▶ DATA IN THIS EXERCISE:
++++++

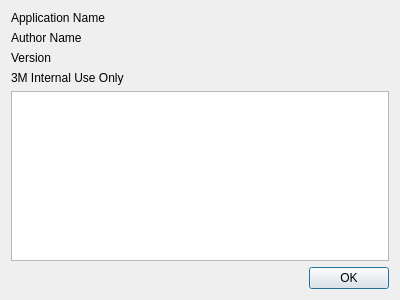
Above: qt_designer/about_window.ui from flipperlord/x-wing-squad-builder before the change. Below: the same form after it.
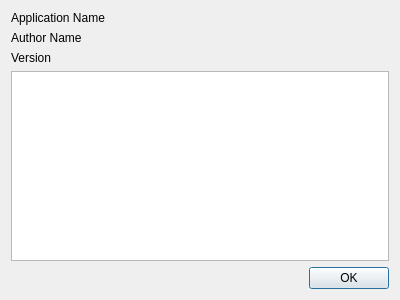
That is the form after the change. Icons and pictures are not drawn.

```diff
--- a/qt_designer/about_window.ui
+++ b/qt_designer/about_window.ui
@@ -41,13 +41,6 @@
        </property>
       </widget>
      </item>
-     <item>
-      <widget class="QLabel" name="usage_label">
-       <property name="text">
-        <string>3M Internal Use Only</string>
-       </property>
-      </widget>
-     </item>
      <item>
       <widget class="QPlainTextEdit" name="info_plain_text_edit"/>
      </item>
```
Left out of the diff: 2 changed lines with no effect on the pictures.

++++++

▶ REQUIRED ACTION: Your response must reproduce every line of the data exactly, with images omitted.

▶ REPLY:
Above: qt_designer/about_window.ui from flipperlord/x-wing-squad-builder before the change. Below: the same form after it.
That is the form after the change. Icons and pictures are not drawn.

```diff
--- a/qt_designer/about_window.ui
+++ b/qt_designer/about_window.ui
@@ -41,13 +41,6 @@
        </property>
       </widget>
      </item>
-     <item>
-      <widget class="QLabel" name="usage_label">
-       <property name="text">
-        <string>3M Internal Use Only</string>
-       </property>
-      </widget>
-     </item>
      <item>
       <widget class="QPlainTextEdit" name="info_plain_text_edit"/>
      </item>
```
Left out of the diff: 2 changed lines with no effect on the pictures.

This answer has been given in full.